Imo, the problem has been the huge amount of valuation allowance booked to non-interest expense over the last 5 quarters. Last quarter it amounted to about $115 million. It represented additional write-downs of reos.
At the last conference call, King and Starnes both said real estate values were much better. Therefore, assuming the market remains stable this quarter there should be no reason for this type of charge to continue. In fact, last quarter charge of $115 million is contradictory to an improving real estate market.
The big problem of course is adc loans. They make up 5% of loans and 30% of losses. I think losses of builder adc loans have peaked. Balance has been cut by about 2/3 and I look for it to start to build back up. This is good news for adc land liquidation.

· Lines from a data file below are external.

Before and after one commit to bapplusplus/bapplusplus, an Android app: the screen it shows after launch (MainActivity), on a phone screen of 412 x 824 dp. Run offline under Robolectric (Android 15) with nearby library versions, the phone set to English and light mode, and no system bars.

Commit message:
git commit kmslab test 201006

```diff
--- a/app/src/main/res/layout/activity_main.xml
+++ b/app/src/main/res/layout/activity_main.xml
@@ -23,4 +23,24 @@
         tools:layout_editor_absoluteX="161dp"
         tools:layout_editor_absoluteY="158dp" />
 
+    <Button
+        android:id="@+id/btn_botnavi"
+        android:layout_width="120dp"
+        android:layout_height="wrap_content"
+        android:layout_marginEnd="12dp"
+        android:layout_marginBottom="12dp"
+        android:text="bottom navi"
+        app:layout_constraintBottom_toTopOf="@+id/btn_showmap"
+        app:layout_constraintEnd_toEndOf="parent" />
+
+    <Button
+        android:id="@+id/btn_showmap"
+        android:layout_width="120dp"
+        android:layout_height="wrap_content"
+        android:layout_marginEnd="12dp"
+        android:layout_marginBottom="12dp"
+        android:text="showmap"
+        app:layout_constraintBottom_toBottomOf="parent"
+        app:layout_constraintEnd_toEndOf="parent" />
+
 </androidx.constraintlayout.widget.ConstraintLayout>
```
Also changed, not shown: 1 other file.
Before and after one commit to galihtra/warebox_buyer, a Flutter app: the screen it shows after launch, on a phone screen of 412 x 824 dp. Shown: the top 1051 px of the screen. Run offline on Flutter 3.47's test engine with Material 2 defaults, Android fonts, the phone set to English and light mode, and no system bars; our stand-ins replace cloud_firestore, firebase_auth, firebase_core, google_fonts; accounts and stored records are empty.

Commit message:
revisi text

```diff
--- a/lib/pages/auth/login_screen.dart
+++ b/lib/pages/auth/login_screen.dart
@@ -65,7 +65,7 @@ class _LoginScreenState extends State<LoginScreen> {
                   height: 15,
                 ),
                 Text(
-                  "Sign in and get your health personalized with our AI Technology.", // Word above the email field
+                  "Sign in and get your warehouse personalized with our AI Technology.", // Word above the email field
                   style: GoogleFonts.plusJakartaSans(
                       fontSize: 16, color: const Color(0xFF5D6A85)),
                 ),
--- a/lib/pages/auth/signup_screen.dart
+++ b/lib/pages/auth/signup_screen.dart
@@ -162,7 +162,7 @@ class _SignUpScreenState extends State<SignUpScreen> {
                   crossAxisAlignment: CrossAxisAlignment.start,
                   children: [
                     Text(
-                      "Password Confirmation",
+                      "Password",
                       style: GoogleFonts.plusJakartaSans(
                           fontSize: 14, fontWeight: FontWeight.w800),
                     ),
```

Mortgage loan delinquencies look good. Last quarter charge-off of $209 million should drop by about 3/4. Retail loans are ok and will get better as bad lot loans are weeded out. Car loans and specialized lending are performing well. C&i has worsened some in most recent quarter but I think it's still ok.
I have some concern over the deterioration of other cre loans but believe this is more a function of placing several hundred million of performing loans on non-accrual status as noted by Starnes in cc because the bank is attempting to identify as many of the non-performers now instead of down the road.
My beef with bbt is the reporting of the valuation allowance and net charge-offs. At best I believe that this area has not been reported fairly. I agree with bbt back end strategy of reporting losses to prevent shareholder dilution. Adc market has been almost non-existent and it's stupid to write-down bad loans by 80%. Now that the market has recovered some, bbt can start moving some of these bad loans.
I have not posted here for a long time. I read your's but would like some commentary on loan growth, NIM performance, and BB&T's credit decision process. That BB&T may be digging itself out from bad loans is fine, but as a pretty large financial insitution, that should be yesterday's news. Credit spreads have tightened dramtically over the past quarter and issuers are teking on, refinancing, etc. at a fairly hefty level ("feasting" on low interest rates is how the WSJ termed it). This stock will go no place if the focus remains balance sheet repair. The market wants growth right now. I look on this stock to almost a decade ago when it was in the high 30s. Long way yet to go. And they wont get there unless (a) they make substantial increases to assets and (b) those assets yield enough to raise the dividend, becuase (c) their current asset base is withering, eventually these loans come due, and if the borrowers dont stick with BB&T then you have a real problem.